Some people argue for free will. I don’t want free will. I want God’s will. God is good and God is pleased to do good for you.

Now he says that there are a few things that get in the way (14). Grumbling is complaining and whining and nitpicking. Questions are perfectly fine. Questioning is more like interrogation. Questioning is, "I don’t trust you. You’re guilty until proven innocent. I’m holier than you and smarter than you, and until you convince me, I’m convinced you’re wrong."

How many of you were this kid for your parents? You were like this very little attorney who had lots of questions for your parents. And it wasn’t that you had questions, you were always questioning. "Why? How come? Johnny gets to do that." "What do you think

If you’re a Christian, here’s the good news – God is good. He’s already at work and he’s invited you to join him so you can have a whole new life.

Two examples:

1. Timothy (v19)

Timothy is a selfless, humble, and in a very good way, a simple man. He looks out for people’s best interests. I would commend those of you who are older and have been Christians a while find new Christians and to be in a mentoring, loving, developing relationship of encouragement. I

2. Epaphroditus (v25)

We don’t know how he became a Christian or when he became a Christian. We do know, as far as we can tell, he wasn’t a pastor like Timothy. He wasn’t in vocational paid ministry like Timothy. He just was a guy who loved God and was serving in his church.

James Montgomery Boice says, "He may have been sick for three months near death." IMaybe he’s in a comma in a hospital bed. I don’t know what’s going on.

Now the church is really worried. "Is Paul dead or alive? Is Epaphroditus dead or alive? What’s going on?
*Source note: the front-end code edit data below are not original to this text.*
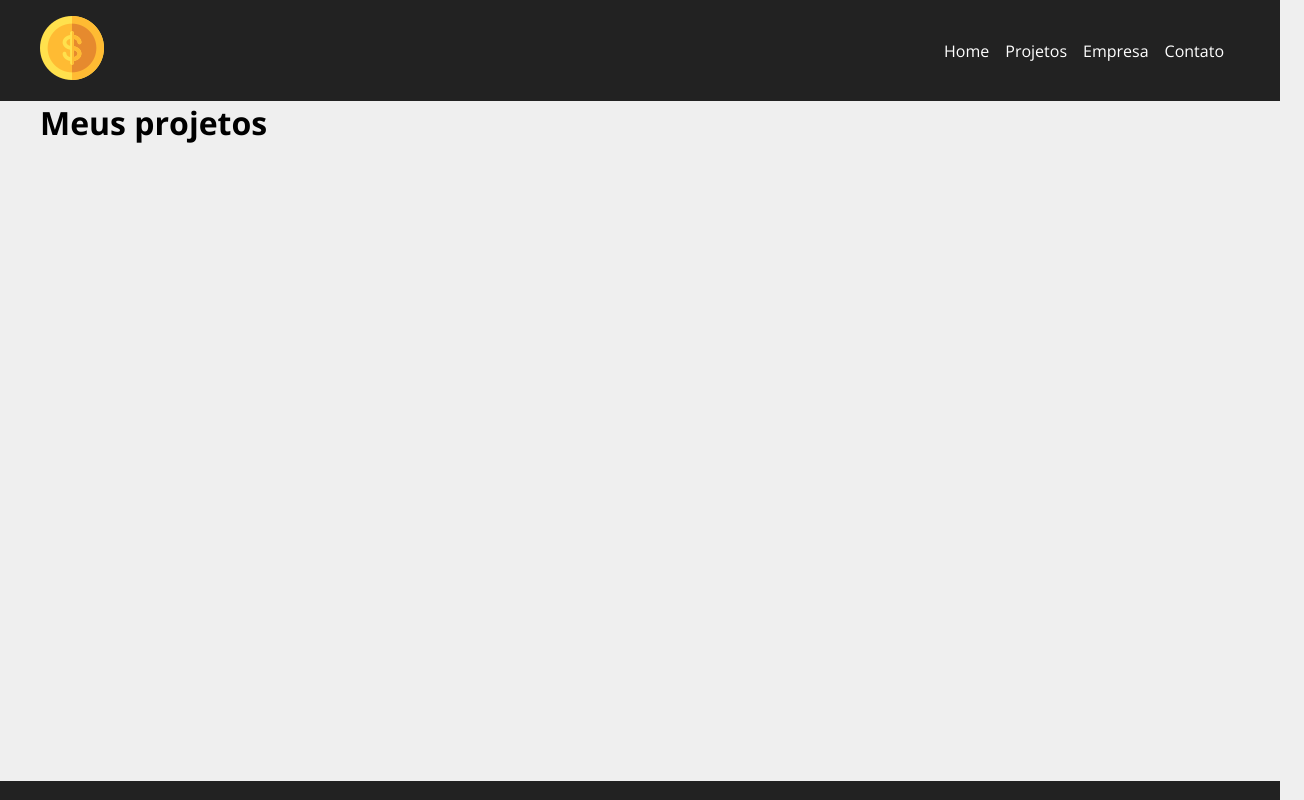
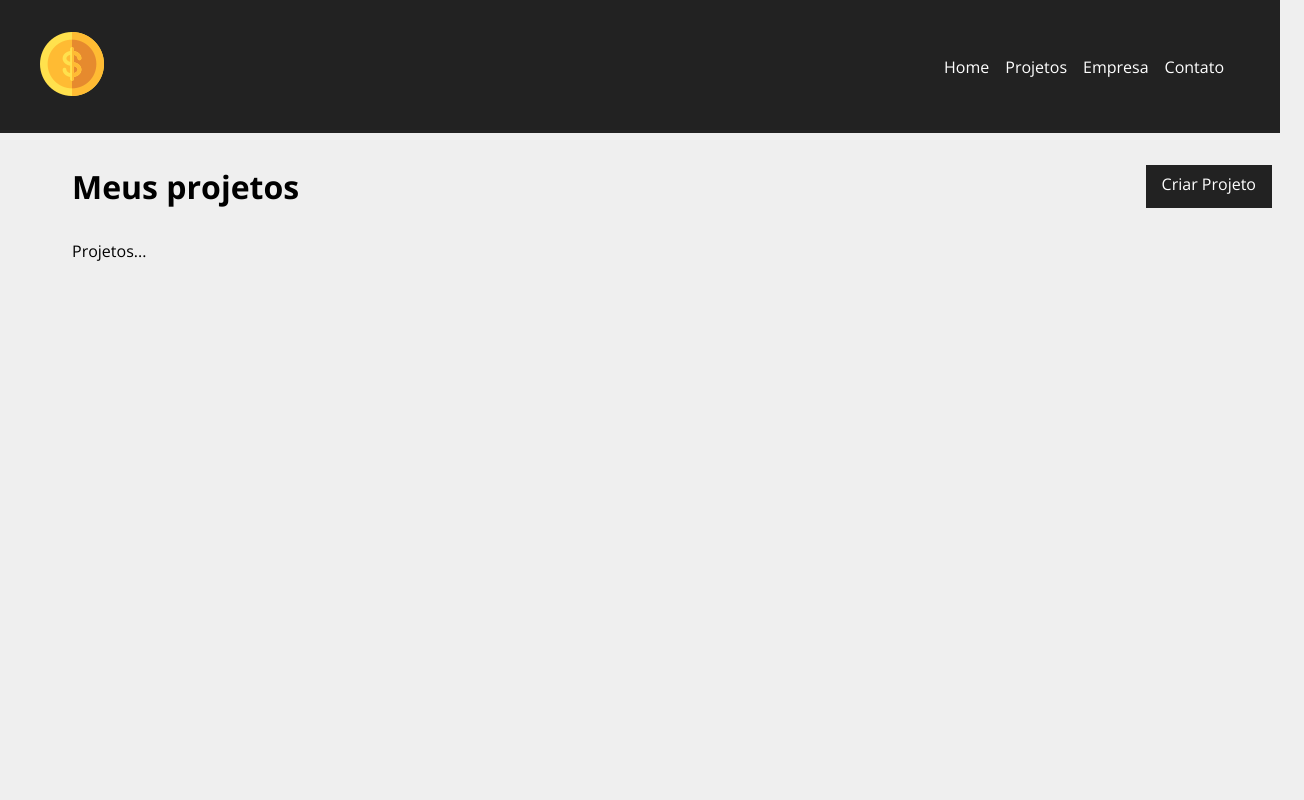
Before and after one commit to benevora/react-app-cost, a React (Create React App) app in the folder costs/: page /projects in a window 1280 px wide. Shown: the top 800 px of the page, 1304 px wide, since content can reach past the window. Built offline with nearby package versions, Linux system fonts and the light colour scheme.

Commit message:
Creating Dashboard

```diff
--- a/costs/db.json
+++ b/costs/db.json
@@ -21,6 +21,17 @@
       "cost": 0,
       "services": [],
       "id": 2
+    },
+    {
+      "name": "kayden",
+      "budget": "600000",
+      "category": {
+        "id": "2",
+        "name": "Desenvolvimento"
+      },
+      "cost": 0,
+      "services": [],
+      "id": 3
     }
   ],
   "categories": [
--- a/costs/src/components/layout/Navbar.module.css
+++ b/costs/src/components/layout/Navbar.module.css
@@ -2,7 +2,7 @@
   display: flex;
   justify-content: space-between;
   background-color: #222;
-  padding: 1em;
+  padding: 2em;
 }
 
 .list {
--- a/costs/src/components/pages/Home.module.css
+++ b/costs/src/components/pages/Home.module.css
@@ -1,8 +1,5 @@
 .home_container {
   width: 100%;
-  /* position: absolute; */
-  /* margin-left: auto; */
-  /* margin-right: auto; */
   display: flex;
   flex-direction: column;
   align-items: center;
--- a/costs/src/components/pages/NewProject.module.css
+++ b/costs/src/components/pages/NewProject.module.css
@@ -1,8 +1,5 @@
 .newproject_container {
   width: 450px;
-  position: absolute;
-  margin-left: auto;
-  margin-right: auto;
   margin: 0 auto;
   padding: 3em;
 }
--- a/costs/src/components/pages/Projects.js
+++ b/costs/src/components/pages/Projects.js
@@ -1,5 +1,10 @@
 import {useLocation} from 'react-router-dom'
+
 import Message from '../layout/Message'
+import Container from '../layout/Container'
+import LinkButton from '../layout/LinkButton'
+
+import styles from './Projects.module.css'
 
 function Projects() {
 
@@ -10,9 +15,15 @@
   }
 
   return (
-    <div>
-      <h1>Meus projetos</h1>
+    <div className={styles.project_container}>
+      <div className={styles.title_container}>
+        <h1>Meus projetos</h1>
+        <LinkButton to="/newproject" text="Criar Projeto" />
+      </div>
       {message && <Message type="success" msg={message} />}
+      <Container customClass="start">
+        <p>Projetos...</p>
+      </Container>
     </div>
   )
 }
--- /dev/null
+++ b/costs/src/components/pages/Projects.module.css
@@ -0,0 +1,9 @@
+.project_container {
+  padding: 2em;
+}
+
+.title_container {
+  display: flex;
+  justify-content: space-between;
+  margin-bottom: 2em;
+}
--- a/costs/src/components/project/ProjectForm.module.css
+++ b/costs/src/components/project/ProjectForm.module.css
@@ -1,4 +1,4 @@
 .form {
   width: 100%;
-  margin: 2em 0;
+  margin: 1em 0;
 }
```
“Epaphroditus gets better, gets up, and what I love is, he doesn’t go back to the church at Philippi and say, "Hey guys, I got half way there. That whole near dying thing – I’m tapping out at this point. I’m a volunteer. Get one of the guys on staff to go." He doesn’t do that. Instead he gets healed and then he goes to see Paul. He completes his mission. I don’t know if he’s in a wheelchair, on crutches, dragging an oxygen tank. I don’t know what’s going on with this guy, but he is just – he is determined to get to Paul, ’cause that was his job. Gives Paul the gift. "Paul, how you doing?" Gets the report. Paul says, "Let me write a letter to my friends at the church at Philippi. Epaphroditus, I trust you to deliver it. Bring it back to them." That is Paul’s letter to the Philippians.

Epaphroditus faithful service continues to bless you and me today 2000 years later. Had he not finished his journey to see Paul and not faithfully delivered the letter from Paul, our Bible would be missing a book.
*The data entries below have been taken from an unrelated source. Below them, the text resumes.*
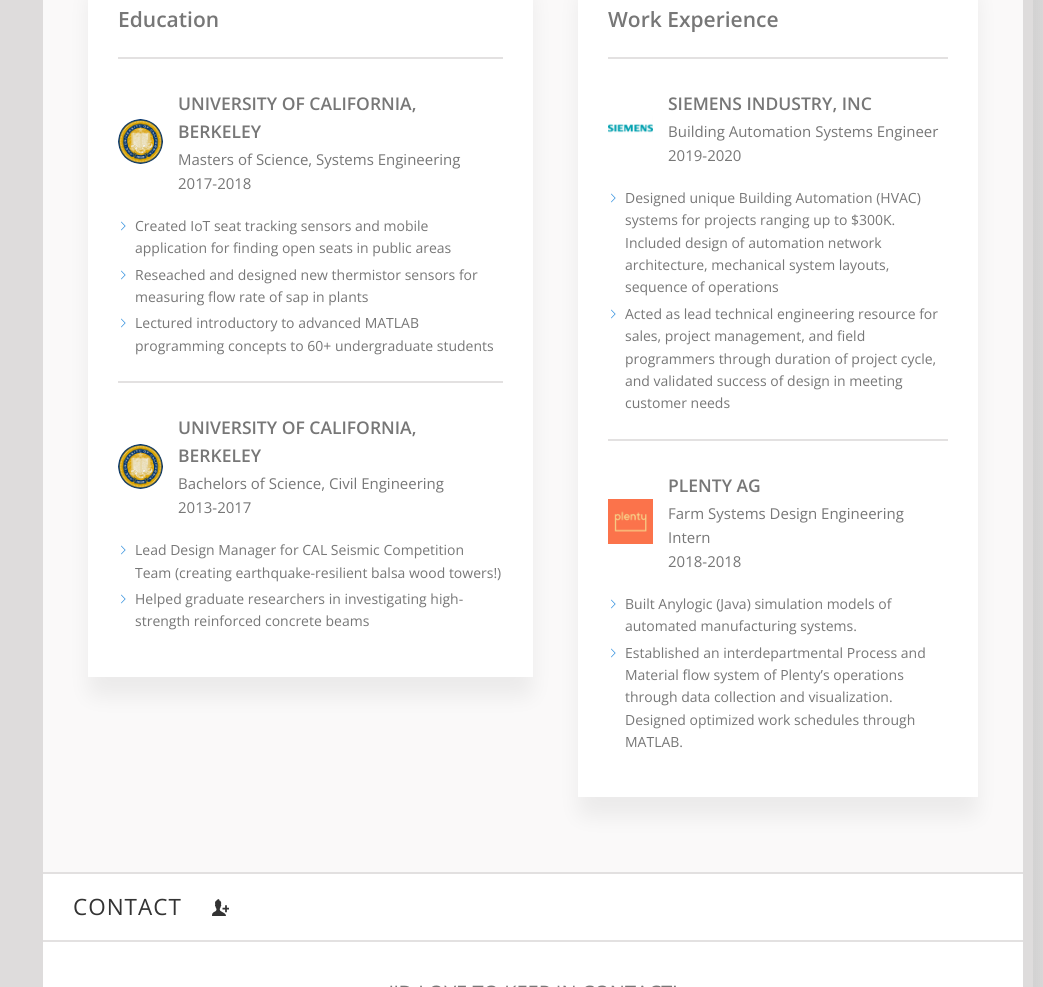
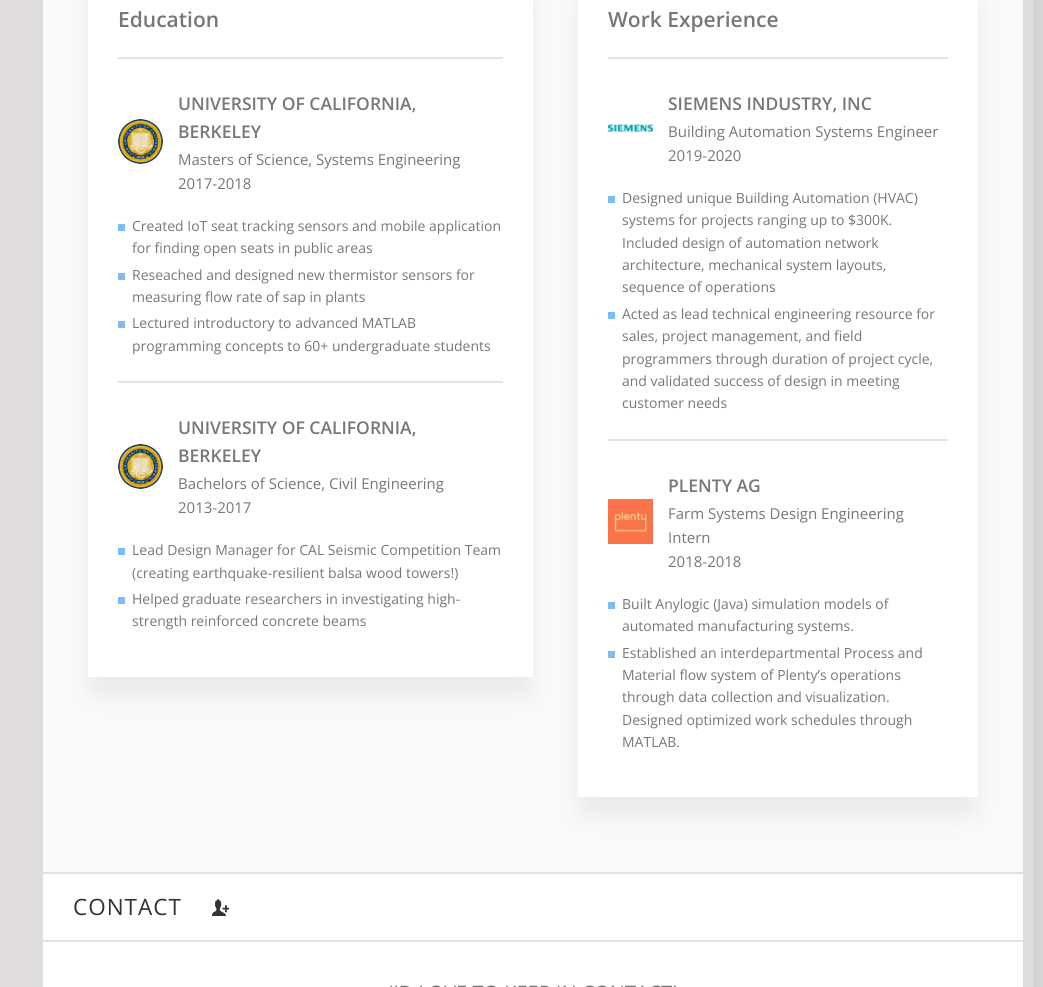
Before and after one commit to mxjung/personal-website, a plain HTML site: page index.html in a window 1280 px wide. Shown: the part 1935-2922 px from the top of the page, without its empty margins (237-1280 px from the left). Drawn offline with nearby package versions, Linux system fonts and the light colour scheme.

Commit message:
Took out Mask SVG since it wasn't working online

```diff
--- a/style.css
+++ b/style.css
@@ -521,9 +521,9 @@ body {
     /* flex-wrap: wrap; */
     flex-direction: column;
 
-    /* Second line indent matches with arrow + margin-right (1+0.7)rem */
-    text-indent:-1.7rem;
-    margin-left:1.7rem;
+    /* Second line indent matches with arrow + margin-right (0.7+0.7)rem */
+    text-indent:-1.4rem;
+    margin-left:1.4rem;
 }
 
 .education_list-item {
@@ -536,15 +536,15 @@ body {
 .education_list-item::before {
     content: "";
     display: inline-block;
-    height: 1rem;
-    width: 1rem;
+    height: .7rem;
+    width: .7rem;
     margin-right: .7rem;
 
-    background-color: var(--color-primary-dark);
-    -webkit-mask-image: url(../img/svg/chevron-thin-right.svg);
+    background-color: var(--color-primary-light);
+    /* -webkit-mask-image: url(img/chevron-thin-right.svg);
     -webkit-mask-size: cover;
-    mask-image: url(../img/svg/chevron-thin-right.svg);
-    mask-size: cover;
+    mask-image: url(../001_personal_website/img/SVG/cloud.svg);
+    mask-size: cover; */
 }
 
 
```
Also changed, not shown: img/chevron-thin-right.svg (added).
When you serve Jesus, you’re doing very important things, even if they seem very simple.

I’ll close with a few questions.
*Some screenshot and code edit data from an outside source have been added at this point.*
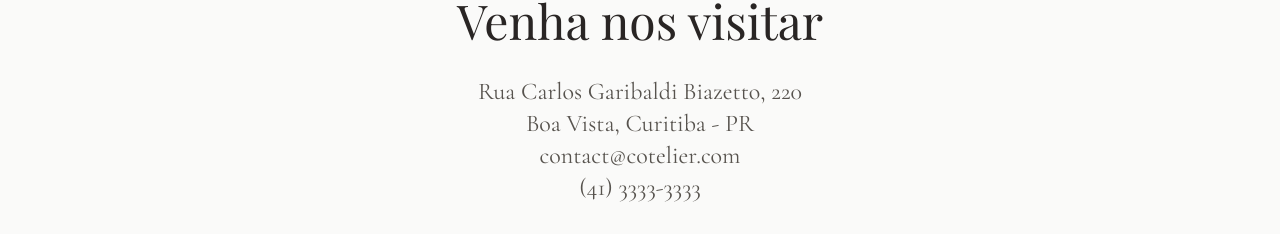
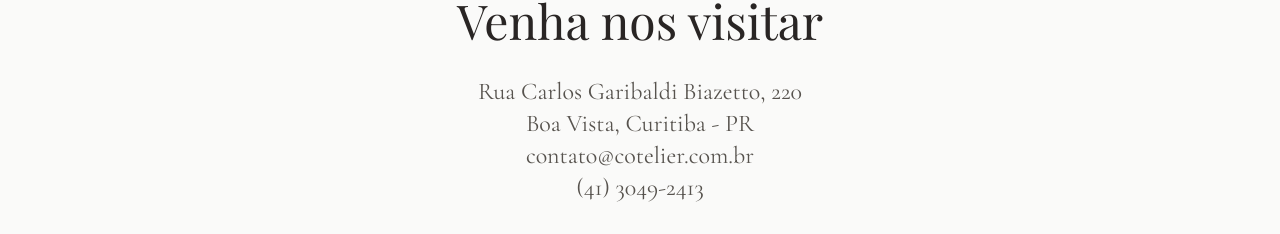
Before and after one commit to DistopiaTunes/cotelier, a Vue app: page / in a window 1280 px wide. Shown: the part 4156-4390 px from the top of the page. Built offline with nearby package versions, Linux system fonts and the light colour scheme.

Commit message:
Update HelloWorld.vue

```diff
--- a/src/components/HelloWorld.vue
+++ b/src/components/HelloWorld.vue
@@ -186,11 +186,11 @@
             <p class="font-cormorant text-xl md:text-2xl text-stone-600 mb-8">
                 Rua Carlos Garibaldi Biazetto, 220<br>
                 Boa Vista, Curitiba - PR<br>
-                contact@cotelier.com<br>
-                (41) 3333-3333
+                contato@cotelier.com.br<br>
+                (41) 3049-2413
             </p>
             <div class="flex justify-center space-x-6">
-                <a href="https://wa.me/5541333333333" target="_blank" class="bg-green-500/80 hover:bg-green-600/80 text-white px-6 py-3 rounded-lg flex items-center">
+                <a href="https://wa.me/554130492413" target="_blank" class="bg-green-500/80 hover:bg-green-600/80 text-white px-6 py-3 rounded-lg flex items-center">
                     <svg class="w-6 h-6 mr-2" fill="currentColor" viewBox="0 0 24 24" xmlns="http://www.w3.org/2000/svg">
                         <path d="M17.472 14.382c-.297-.149-1.758-.867-2.03-.967-.273-.099-.471-.148-.67.15-.197.297-.767.966-.94 1.164-.173.199-.347.223-.644.075-.297-.15-1.255-.463-2.39-1.475-.883-.788-1.48-1.761-1.653-2.059-.173-.297-.018-.458.13-.606.134-.133.298-.347.446-.52.149-.174.198-.298.298-.497.099-.198.05-.371-.025-.52-.075-.149-.669-1.612-.916-2.207-.242-.579-.487-.5-.669-.51-.173-.008-.371-.01-.57-.01-.198 0-.52.074-.792.372-.272.297-1.04 1.016-1.04 2.479 0 1.462 1.065 2.875 1.213 3.074.149.198 2.096 3.2 5.077 4.487.709.306 1.262.489 1.694.625.712.227 1.36.195 1.871.118.571-.085 1.758-.719 2.006-1.413.248-.694.248-1.289.173-1.413-.074-.124-.272-.198-.57-.347m-5.421 7.403h-.004a9.87 9.87 0 01-5.031-1.378l-.361-.214-3.741.982.998-3.648-.235-.374a9.86 9.86 0 01-1.51-5.26c.001-5.45 4.436-9.884 9.888-9.884 2.64 0 5.122 1.03 6.988 2.898a9.825 9.825 0 012.893 6.994c-.003 5.45-4.437 9.884-9.885 9.884m8.413-18.297A11.815 11.815 0 0012.05 0C5.495 0 .16 5.335.157 11.892c0 2.096.547 4.142 1.588 5.945L.057 24l6.305-1.654a11.882 11.882 0 005.683 1.448h.005c6.554 0 11.89-5.335 11.893-11.893a11.821 11.821 0 00-3.48-8.413z"/>
                     </svg>
@@ -202,7 +202,7 @@
                     </svg>
                     Instagram
                 </a>
-                <a href="https://facebook.com/cotelier" target="_blank" class="bg-blue-600/80 hover:bg-blue-700/80 text-white px-6 py-3 rounded-lg flex items-center">
+                <a href="https://facebook.com/cotelier.oficial" target="_blank" class="bg-blue-600/80 hover:bg-blue-700/80 text-white px-6 py-3 rounded-lg flex items-center">
                     <svg class="w-6 h-6 mr-2" fill="currentColor" viewBox="0 0 24 24" xmlns="http://www.w3.org/2000/svg">
                         <path d="M24 12.073c0-6.627-5.373-12-12-12s-12 5.373-12 12c0 5.99 4.388 10.954 10.125 11.854v-8.385H7.078v-3.47h3.047V9.43c0-3.007 1.792-4.669 4.533-4.669 1.312 0 2.686.235 2.686.235v2.953H15.83c-1.491 0-1.956.925-1.956 1.874v2.25h3.328l-.532 3.47h-2.796v8.385C19.612 23.027 24 18.062 24 12.073z"/>
                     </svg>
```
1. What is Jesus doing in you? If you’re here and you’re not a Christian, I’ll tell you what he’s doing in ya. He’s wanting to give you a new nature. Get connected to the living God. Get your past sins forgiven and get your new nature for the future. God has been working in your heart.

If you’re a Christian, what is Jesus doing in you? It promises us here that he’s at work in you. Where is he working? What is he teaching you? What is he convicting you of? How is he calling you to repentance? What burdens for ministry and service has he laid on your heart? What people has he brought into your life? This is a really good question, because the question we tend to ask people is, "How are you?”

2. What grumbling and questioning do you need to repent of? What do you need to just stop complaining about?

3. What do you need to work out? Has God taught you something and you need to apply it? Has God brought someone into your life and you need to learn from them? Has God convicted you of a sin and you need to go apologise to somebody? What do you need to work out?

4. Who needs you to be like Timothy or Epaphroditus? Who do you need to humbly come along side like Timothy and help them? Maybe this is at work or in ministry. Or Epaphroditus – what important task do you need to see through to completion because people are depending upon you? And maybe it’s even at school or work where people are watching you, seeing if Jesus really does make a difference.